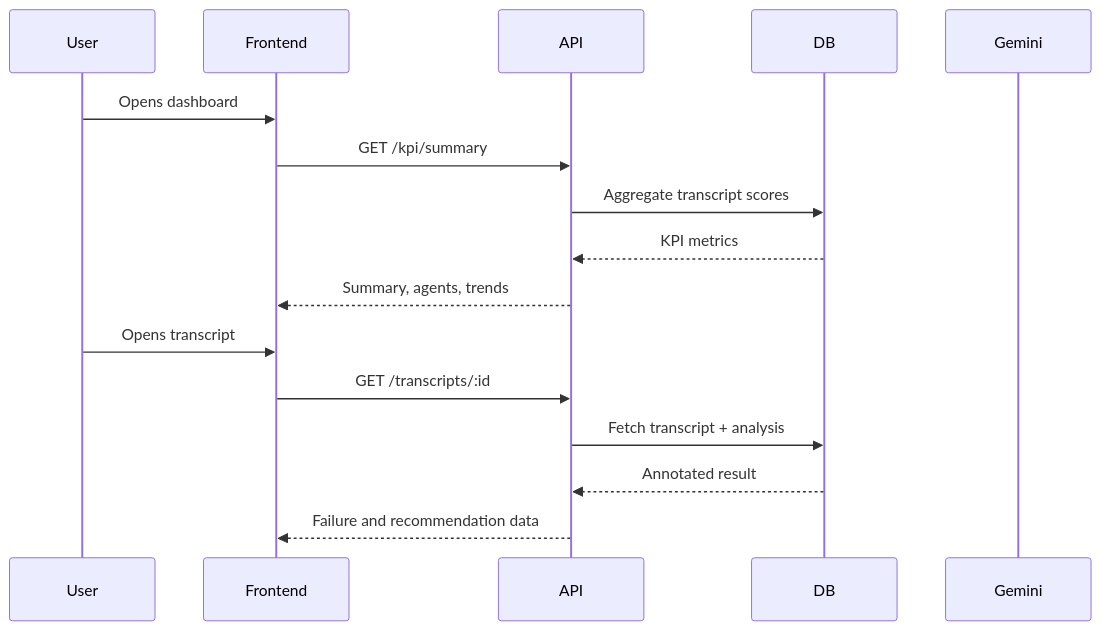
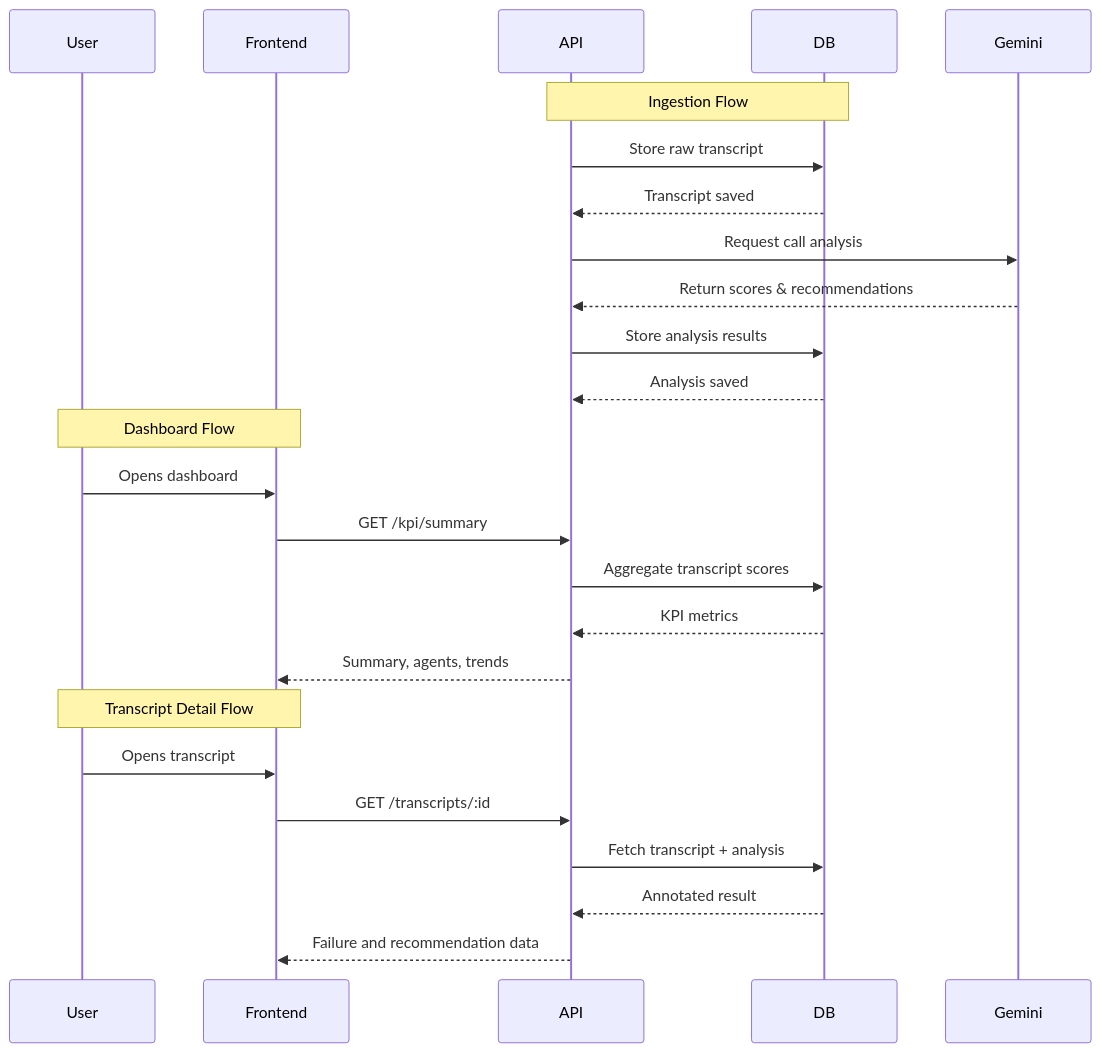
Before and after one commit to anshnt/ghl_voice_backend: the second of 2 diagrams in README.md, drawn with Mermaid.

Commit message:
docs: Update API User Flow to show Gemini interaction
- Add ingestion flow showing transcript storage and Gemini analysis
- Add separate sections for dashboard and transcript detail flows
- Show how Gemini receives transcripts and returns analysis

````diff
--- a/README.md
+++ b/README.md
@@ -65,19 +65,30 @@
 ```mermaid
 sequenceDiagram
   participant User
   participant Frontend
   participant API
   participant DB
   participant Gemini
 
+  Note over API,DB: Ingestion Flow
+  API->>DB: Store raw transcript
+  DB-->>API: Transcript saved
+  API->>Gemini: Request call analysis
+  Gemini-->>API: Return scores & recommendations
+  API->>DB: Store analysis results
+  DB-->>API: Analysis saved
+
+  Note over User,Frontend: Dashboard Flow
   User->>Frontend: Opens dashboard
   Frontend->>API: GET /kpi/summary
   API->>DB: Aggregate transcript scores
   DB-->>API: KPI metrics
   API-->>Frontend: Summary, agents, trends
+
+  Note over User,Frontend: Transcript Detail Flow
   User->>Frontend: Opens transcript
   Frontend->>API: GET /transcripts/:id
   API->>DB: Fetch transcript + analysis
   DB-->>API: Annotated result
   API-->>Frontend: Failure and recommendation data
 ```
````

○ ○ ○ ○ ○ ○ ○

_PROBLEM REQUIREMENTS_
Look through the data above for the word "participant". Report each line where it occurs.

_RESULT_
   participant User
   participant Frontend
   participant API
   participant DB
   participant Gemini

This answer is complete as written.